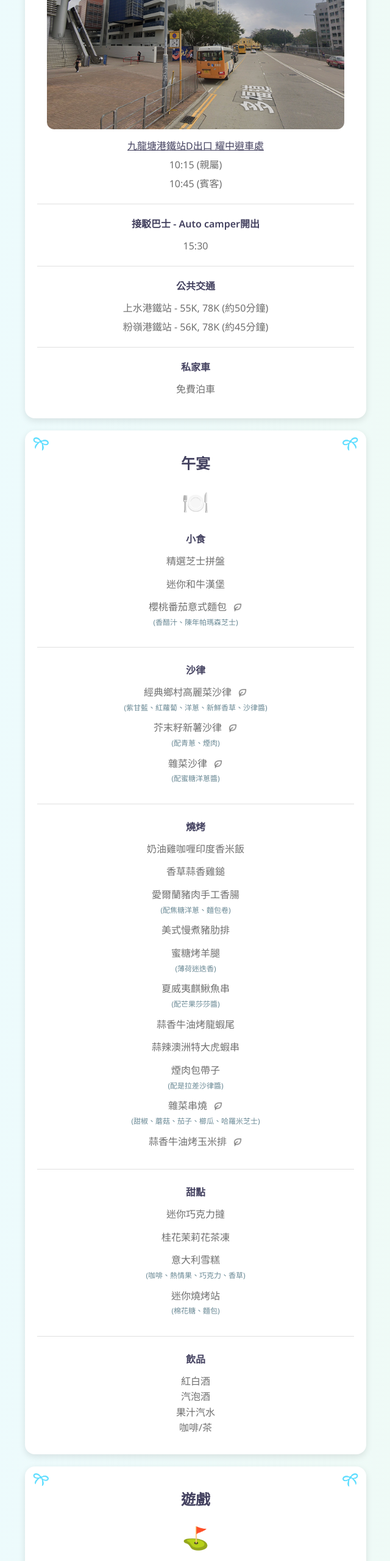
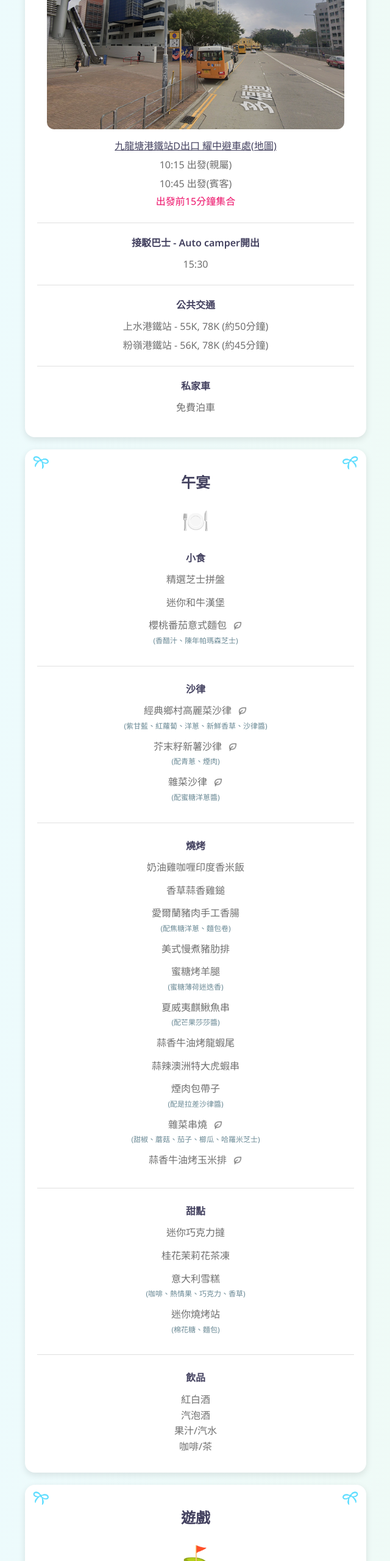
Before and after one commit to hanapui/wedding-invitation, a plain HTML site: page index.html in a window 1280 px wide. Shown: the part 2748-5308 px from the top of the page at 61% size, without its empty margins (319-959 px from the left). Drawn offline with Linux system fonts and the light colour scheme.

Commit message:
“edit-transport-menu-details”

```diff
--- a/index.html
+++ b/index.html
@@ -131,9 +131,10 @@
                 <div class="transport-item">
                     <h3 class="transport-title" data-zh="接駁巴士 - 九龍塘開出" data-en="Shuttle Bus - Departing from Kowloon Tong">接駁巴士 - 九龍塘開出</h3>
                     <img src="shuttleStop.png" alt="Yew Chung International School Bus Stop" class="card-image">
-                    <p class="transport-subtext" data-zh="九龍塘港鐵站D出口 耀中避車處" data-en="Kowloon Tong MTR Station Exit D Yew Chung International School Bus Stop"><a href="https://maps.app.goo.gl/wqfVGn9xnM8gYd8X7" target="_blank" rel="noopener noreferrer">九龍塘港鐵站D出口 耀中避車處</a></p>
-                    <p class="transport-time" data-zh="10:15 (親屬)" data-en="10:15 (Family)">10:15 (親屬)</p>
-                    <p class="transport-time" data-zh="10:45 (賓客)" data-en="10:45 (Guests)">10:45 (賓客)</p>
+                    <p class="transport-subtext" data-zh="九龍塘港鐵站D出口 耀中避車處(地圖)" data-en="Kowloon Tong MTR Station Exit D Yew Chung International School Bus Stop (Map)"><a href="https://maps.app.goo.gl/wqfVGn9xnM8gYd8X7" target="_blank" rel="noopener noreferrer">九龍塘港鐵站D出口 耀中避車處(地圖)</a></p>
+                    <p class="transport-time" data-zh="10:15 出發(親屬)" data-en="10:15 Departure (Family)">10:15 出發(親屬)</p>
+                    <p class="transport-time" data-zh="10:45 出發(賓客)" data-en="10:45 Departure (Guests)">10:45 出發(賓客)</p>
+                    <p class="transport-subtext" data-zh="出發前15分鐘集合" data-en="Arrive 15 minutes before departure">出發前15分鐘集合</p>
                 </div>
                 <div class="transport-item">
                     <h3 class="transport-title" data-zh="接駁巴士 - Auto camper開出" data-en="Shuttle Bus - Departing from AutoCamper">接駁巴士 - Auto camper開出</h3>
@@ -155,7 +156,7 @@
         <section id="lunch-menu" class="content-card">
             <img src="bow.png" alt="decoration" class="card-bow card-bow-top-left">
             <img src="bow.png" alt="decoration" class="card-bow card-bow-top-right">
-            <h2 class="card-title" data-zh="午宴" data-en="Lunch Reception">午宴</h2>
+            <h2 class="card-title" data-zh="午宴" data-en="Lunch Banquet">午宴</h2>
             <div class="card-icon">🍽️</div>
             <div class="card-content">
                 <div class="menu-category">
@@ -192,7 +193,7 @@
                         <p data-zh="奶油雞咖喱印度香米飯" data-en="Butter Chicken Curry with Indian Basmati Rice">奶油雞咖喱印度香米飯</p>
                     </div>
                     <div class="menu-item">
-                        <p data-zh="香草蒜香雞鎚" data-en="Rosemary tThyme Garlic Chicken Drumsticks">香草蒜香雞鎚</p>
+                        <p data-zh="香草蒜香雞鎚" data-en="Rosemary Thyme Garlic Chicken Drumsticks">香草蒜香雞鎚</p>
                     </div>
                     <div class="menu-item">
                         <p data-zh="愛爾蘭豬肉手工香腸" data-en="Irish Pork Handmade Sausages">愛爾蘭豬肉手工香腸</p>
@@ -202,8 +203,8 @@
                         <p data-zh="美式慢煮豬肋排" data-en="American Slow-Cooked Pork Ribs">美式慢煮豬肋排</p>
                     </div>
                     <div class="menu-item">
-                        <p data-zh="蜜糖烤羊腿" data-en="Honey Spit Roasted Lamb Leg">蜜糖烤羊腿</p>
-                        <p class="menu-subtext" data-zh="(薄荷迷迭香)" data-en="(Mint Rosemary)">(薄荷迷迭香)</p>
+                        <p data-zh="蜜糖烤羊腿" data-en="Spit Roasted Lamb Leg">香烤羊腿</p>
+                        <p class="menu-subtext" data-zh="(蜜糖薄荷迷迭香)" data-en="(Honey Mint, Rosemary)">(蜜糖薄荷迷迭香)</p>
                     </div>
                     <div class="menu-item">
                         <p data-zh="夏威夷麒鰍魚串" data-en="Hawaiian Mahi-Mahi fish kabobs">夏威夷麒鰍魚串</p>
@@ -248,7 +249,7 @@
                     <h3 class="menu-category-title" data-zh="飲品" data-en="Drinks">飲品</h3>
                     <p data-zh="紅白酒" data-en="Red and White Wine">紅白酒</p>
                     <p data-zh="汽泡酒" data-en="Sparkling Wine">汽泡酒</p>
-                    <p data-zh="果汁汽水" data-en="Juice Soda">果汁汽水</p>
+                    <p data-zh="果汁/汽水" data-en="Juice & Soda">果汁汽水</p>
                     <p data-zh="咖啡/茶" data-en="Coffee/Tea">咖啡/茶</p>
                 </div>
             </div>
--- a/styles.css
+++ b/styles.css
@@ -387,7 +387,7 @@ html, body {
 .transport-item p.transport-subtext{
     font-size: 1em !important; /* 16px */
     font-weight: 400 !important; /* regular */
-    color: #6A8995 !important;
+    color: #ED1169 !important;
     font-style: normal !important;
     margin-left: 0 !important;
     margin-bottom: 8px !important;
```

+-------+

[TASK TO COMPLETE] For this exercise, gather every line of the data that contains the word "menu".

[ANSWER TO THE PROBLEM]
“edit-transport-menu-details”
         <section id="lunch-menu" class="content-card">
                 <div class="menu-category">
                     <div class="menu-item">
                     <div class="menu-item">
                     <div class="menu-item">
-                        <p class="menu-subtext" data-zh="(薄荷迷迭香)" data-en="(Mint Rosemary)">(薄荷迷迭香)</p>
+                        <p class="menu-subtext" data-zh="(蜜糖薄荷迷迭香)" data-en="(Honey Mint, Rosemary)">(蜜糖薄荷迷迭香)</p>
                     <div class="menu-item">
                     <h3 class="menu-category-title" data-zh="飲品" data-en="Drinks">飲品</h3>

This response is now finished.